[Data supplied Boundary: Start]
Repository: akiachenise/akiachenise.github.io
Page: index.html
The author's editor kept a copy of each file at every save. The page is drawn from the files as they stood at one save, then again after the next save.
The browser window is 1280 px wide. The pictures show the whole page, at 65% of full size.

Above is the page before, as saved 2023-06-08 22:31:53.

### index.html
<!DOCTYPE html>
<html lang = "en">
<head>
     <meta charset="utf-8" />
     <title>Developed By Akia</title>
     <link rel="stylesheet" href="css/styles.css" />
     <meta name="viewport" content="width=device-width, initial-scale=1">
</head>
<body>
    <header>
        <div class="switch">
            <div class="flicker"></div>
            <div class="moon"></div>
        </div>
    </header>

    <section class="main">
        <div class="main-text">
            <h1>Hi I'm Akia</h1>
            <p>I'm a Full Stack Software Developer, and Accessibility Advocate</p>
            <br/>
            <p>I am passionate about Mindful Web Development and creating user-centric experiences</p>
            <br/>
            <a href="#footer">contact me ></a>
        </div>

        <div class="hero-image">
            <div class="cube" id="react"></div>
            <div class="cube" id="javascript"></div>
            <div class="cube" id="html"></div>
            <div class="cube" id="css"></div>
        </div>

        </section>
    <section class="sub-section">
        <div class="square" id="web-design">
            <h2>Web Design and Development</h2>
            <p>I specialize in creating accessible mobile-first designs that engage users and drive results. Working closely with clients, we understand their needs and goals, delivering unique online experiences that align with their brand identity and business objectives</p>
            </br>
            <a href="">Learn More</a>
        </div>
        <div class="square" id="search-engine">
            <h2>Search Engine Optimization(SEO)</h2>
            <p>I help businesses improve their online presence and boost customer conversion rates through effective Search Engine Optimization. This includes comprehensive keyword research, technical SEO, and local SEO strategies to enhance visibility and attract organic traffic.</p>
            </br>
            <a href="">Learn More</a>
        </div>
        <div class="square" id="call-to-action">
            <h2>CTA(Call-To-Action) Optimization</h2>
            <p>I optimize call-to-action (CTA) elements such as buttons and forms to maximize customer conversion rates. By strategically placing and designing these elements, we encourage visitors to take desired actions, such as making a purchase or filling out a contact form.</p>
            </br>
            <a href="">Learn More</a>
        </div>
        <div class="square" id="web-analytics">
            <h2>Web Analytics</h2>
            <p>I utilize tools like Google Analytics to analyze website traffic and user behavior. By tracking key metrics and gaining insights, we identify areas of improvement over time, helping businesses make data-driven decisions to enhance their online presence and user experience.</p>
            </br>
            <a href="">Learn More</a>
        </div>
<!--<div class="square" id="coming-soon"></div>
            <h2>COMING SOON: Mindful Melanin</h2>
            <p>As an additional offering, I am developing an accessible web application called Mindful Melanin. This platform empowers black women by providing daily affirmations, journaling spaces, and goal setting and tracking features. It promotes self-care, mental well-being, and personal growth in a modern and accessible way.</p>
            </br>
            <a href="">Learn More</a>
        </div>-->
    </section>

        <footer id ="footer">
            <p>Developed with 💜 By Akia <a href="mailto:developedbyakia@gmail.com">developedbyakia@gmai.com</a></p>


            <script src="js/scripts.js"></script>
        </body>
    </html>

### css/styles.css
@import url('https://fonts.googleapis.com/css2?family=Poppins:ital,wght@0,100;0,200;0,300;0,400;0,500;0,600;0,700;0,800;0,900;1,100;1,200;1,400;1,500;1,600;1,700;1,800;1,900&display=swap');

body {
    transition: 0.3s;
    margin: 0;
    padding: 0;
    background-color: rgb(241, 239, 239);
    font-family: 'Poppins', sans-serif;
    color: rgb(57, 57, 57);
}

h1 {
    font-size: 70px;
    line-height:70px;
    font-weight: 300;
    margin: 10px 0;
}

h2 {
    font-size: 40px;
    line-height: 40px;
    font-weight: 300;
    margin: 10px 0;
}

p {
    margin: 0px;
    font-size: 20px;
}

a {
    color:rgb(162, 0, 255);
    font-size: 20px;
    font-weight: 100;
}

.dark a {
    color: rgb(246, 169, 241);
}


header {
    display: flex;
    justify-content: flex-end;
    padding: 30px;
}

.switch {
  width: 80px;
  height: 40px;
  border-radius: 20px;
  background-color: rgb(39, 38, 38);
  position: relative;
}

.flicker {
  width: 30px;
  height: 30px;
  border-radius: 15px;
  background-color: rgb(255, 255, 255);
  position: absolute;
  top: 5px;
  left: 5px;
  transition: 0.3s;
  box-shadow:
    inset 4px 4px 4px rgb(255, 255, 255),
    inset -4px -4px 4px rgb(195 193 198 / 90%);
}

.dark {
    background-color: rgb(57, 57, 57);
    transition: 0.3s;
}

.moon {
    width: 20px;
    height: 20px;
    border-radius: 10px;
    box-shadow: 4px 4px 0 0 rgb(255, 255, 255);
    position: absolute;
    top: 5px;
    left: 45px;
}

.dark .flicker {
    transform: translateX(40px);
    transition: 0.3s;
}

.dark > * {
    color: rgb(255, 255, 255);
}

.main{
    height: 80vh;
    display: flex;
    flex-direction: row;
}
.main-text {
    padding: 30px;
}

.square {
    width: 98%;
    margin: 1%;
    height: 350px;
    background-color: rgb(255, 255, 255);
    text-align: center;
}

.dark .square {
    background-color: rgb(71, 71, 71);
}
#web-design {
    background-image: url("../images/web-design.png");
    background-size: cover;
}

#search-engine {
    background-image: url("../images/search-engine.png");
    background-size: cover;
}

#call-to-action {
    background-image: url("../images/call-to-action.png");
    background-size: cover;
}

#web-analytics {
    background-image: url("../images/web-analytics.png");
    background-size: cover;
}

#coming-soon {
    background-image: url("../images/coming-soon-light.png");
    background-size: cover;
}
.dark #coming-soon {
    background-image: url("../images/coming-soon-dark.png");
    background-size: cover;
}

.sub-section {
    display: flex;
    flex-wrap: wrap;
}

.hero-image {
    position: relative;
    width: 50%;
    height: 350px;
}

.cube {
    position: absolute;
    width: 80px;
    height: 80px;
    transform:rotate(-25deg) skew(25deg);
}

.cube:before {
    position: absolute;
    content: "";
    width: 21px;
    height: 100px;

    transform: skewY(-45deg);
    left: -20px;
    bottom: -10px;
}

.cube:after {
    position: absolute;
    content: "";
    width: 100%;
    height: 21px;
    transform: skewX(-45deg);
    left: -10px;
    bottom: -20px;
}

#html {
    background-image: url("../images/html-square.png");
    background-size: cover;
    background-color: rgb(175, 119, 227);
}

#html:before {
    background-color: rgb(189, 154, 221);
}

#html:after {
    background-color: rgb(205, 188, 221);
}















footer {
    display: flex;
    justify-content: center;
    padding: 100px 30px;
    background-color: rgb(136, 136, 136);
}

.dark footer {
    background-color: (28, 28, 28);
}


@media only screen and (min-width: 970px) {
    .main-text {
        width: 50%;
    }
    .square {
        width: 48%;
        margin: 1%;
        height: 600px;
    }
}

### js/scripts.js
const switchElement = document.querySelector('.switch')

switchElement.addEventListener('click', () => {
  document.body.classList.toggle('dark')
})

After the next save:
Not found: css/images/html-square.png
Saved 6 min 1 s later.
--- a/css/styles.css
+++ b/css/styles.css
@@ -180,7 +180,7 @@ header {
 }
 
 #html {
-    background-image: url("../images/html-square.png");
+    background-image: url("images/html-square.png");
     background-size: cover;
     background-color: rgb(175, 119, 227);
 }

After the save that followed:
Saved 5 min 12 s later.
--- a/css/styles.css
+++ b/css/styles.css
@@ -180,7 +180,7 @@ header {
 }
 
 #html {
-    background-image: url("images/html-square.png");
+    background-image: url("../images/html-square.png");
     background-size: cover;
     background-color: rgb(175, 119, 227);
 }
[Data supplied Boundary: End]
[Data supplied Boundary: Start]
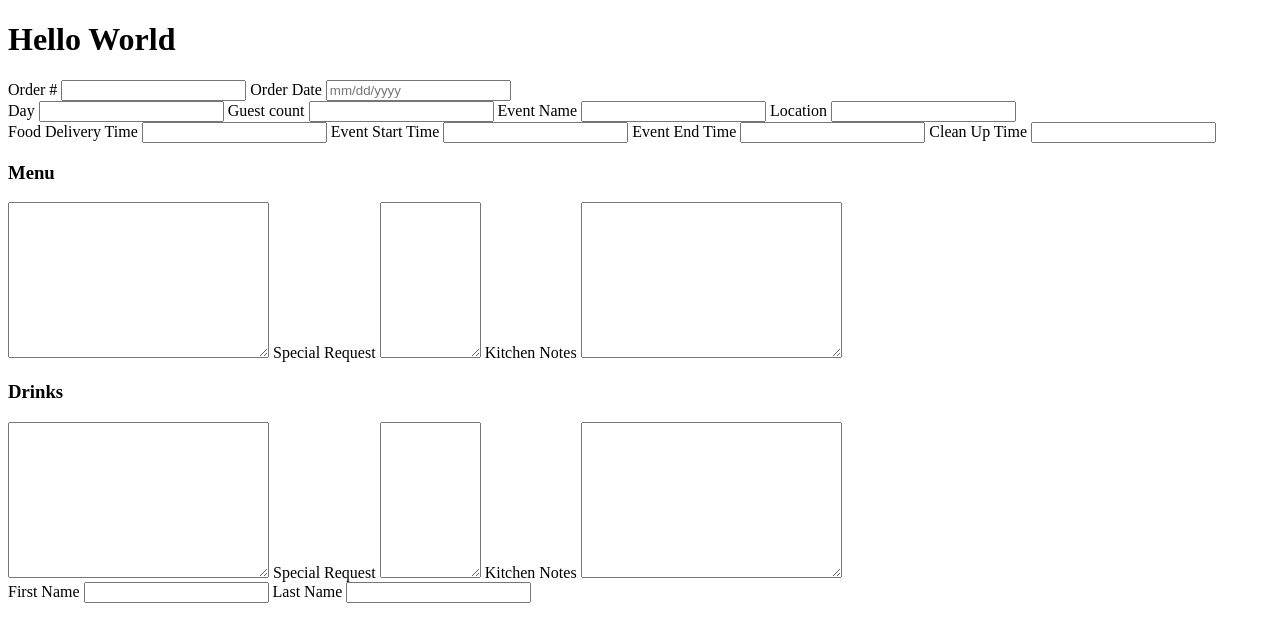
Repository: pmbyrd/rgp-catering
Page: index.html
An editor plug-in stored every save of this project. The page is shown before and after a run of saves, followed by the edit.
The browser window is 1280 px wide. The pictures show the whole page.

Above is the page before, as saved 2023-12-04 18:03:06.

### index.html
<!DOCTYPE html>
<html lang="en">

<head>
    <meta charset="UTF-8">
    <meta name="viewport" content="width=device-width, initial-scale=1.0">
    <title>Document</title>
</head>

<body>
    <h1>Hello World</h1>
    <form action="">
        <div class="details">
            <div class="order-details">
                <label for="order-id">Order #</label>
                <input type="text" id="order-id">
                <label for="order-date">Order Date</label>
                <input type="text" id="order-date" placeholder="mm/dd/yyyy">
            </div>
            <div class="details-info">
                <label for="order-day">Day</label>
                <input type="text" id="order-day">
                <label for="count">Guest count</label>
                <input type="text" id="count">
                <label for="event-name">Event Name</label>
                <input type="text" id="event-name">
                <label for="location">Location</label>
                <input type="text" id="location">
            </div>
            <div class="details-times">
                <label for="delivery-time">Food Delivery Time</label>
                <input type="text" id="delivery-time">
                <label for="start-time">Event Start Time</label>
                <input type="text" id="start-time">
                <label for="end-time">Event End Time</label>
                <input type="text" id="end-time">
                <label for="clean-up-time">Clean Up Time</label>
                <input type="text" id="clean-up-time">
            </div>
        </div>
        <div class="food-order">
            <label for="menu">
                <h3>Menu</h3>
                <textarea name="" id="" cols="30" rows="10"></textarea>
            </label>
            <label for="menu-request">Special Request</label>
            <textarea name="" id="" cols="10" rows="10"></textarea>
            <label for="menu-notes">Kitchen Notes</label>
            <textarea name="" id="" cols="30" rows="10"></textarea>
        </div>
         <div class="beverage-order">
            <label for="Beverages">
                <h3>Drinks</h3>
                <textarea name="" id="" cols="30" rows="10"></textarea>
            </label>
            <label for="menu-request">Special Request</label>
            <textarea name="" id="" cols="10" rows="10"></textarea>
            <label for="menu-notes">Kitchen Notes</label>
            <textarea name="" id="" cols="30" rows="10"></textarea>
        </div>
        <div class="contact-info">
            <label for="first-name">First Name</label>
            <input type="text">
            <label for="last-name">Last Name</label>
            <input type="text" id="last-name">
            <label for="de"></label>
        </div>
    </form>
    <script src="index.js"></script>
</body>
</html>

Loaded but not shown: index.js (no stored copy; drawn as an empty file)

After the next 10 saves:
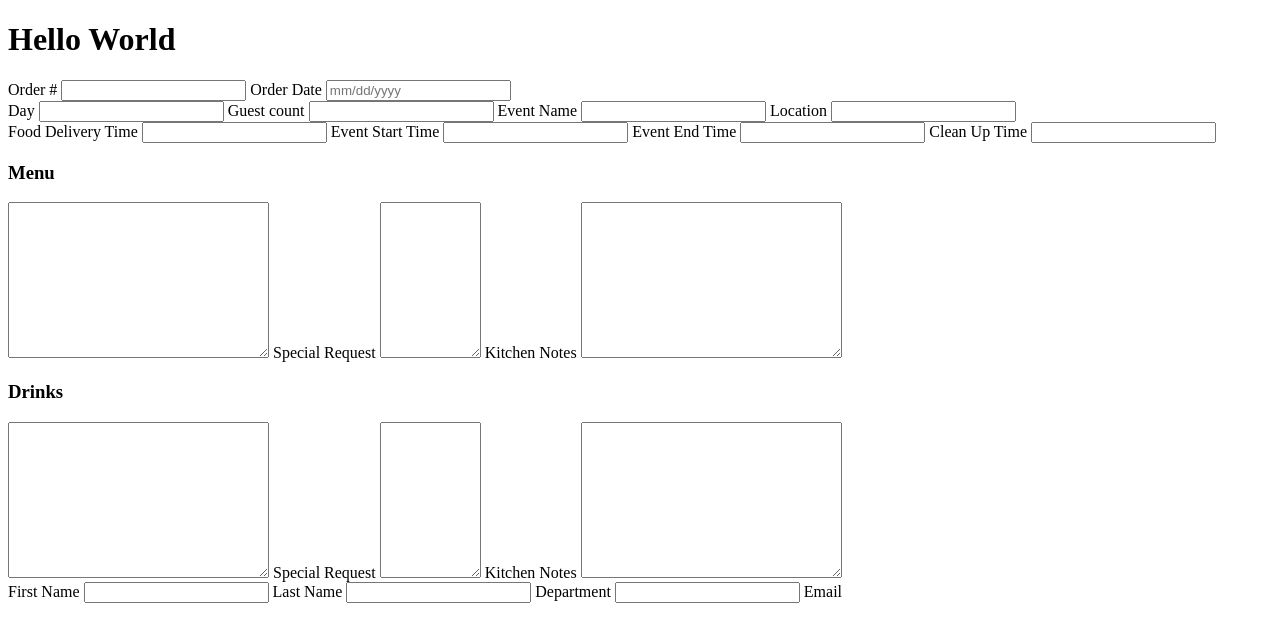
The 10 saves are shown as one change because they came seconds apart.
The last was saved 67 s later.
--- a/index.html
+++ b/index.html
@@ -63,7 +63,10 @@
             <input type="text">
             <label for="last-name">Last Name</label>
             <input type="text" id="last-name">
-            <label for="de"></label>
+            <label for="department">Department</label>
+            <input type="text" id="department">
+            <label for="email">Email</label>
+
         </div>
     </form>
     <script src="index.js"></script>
[Data supplied Boundary: End]
Work instruction -> The lines above that hold the string "header" are to be located and copied.

Expected output ->
    <header>
    </header>
header {
@@ -180,7 +180,7 @@ header {
@@ -180,7 +180,7 @@ header {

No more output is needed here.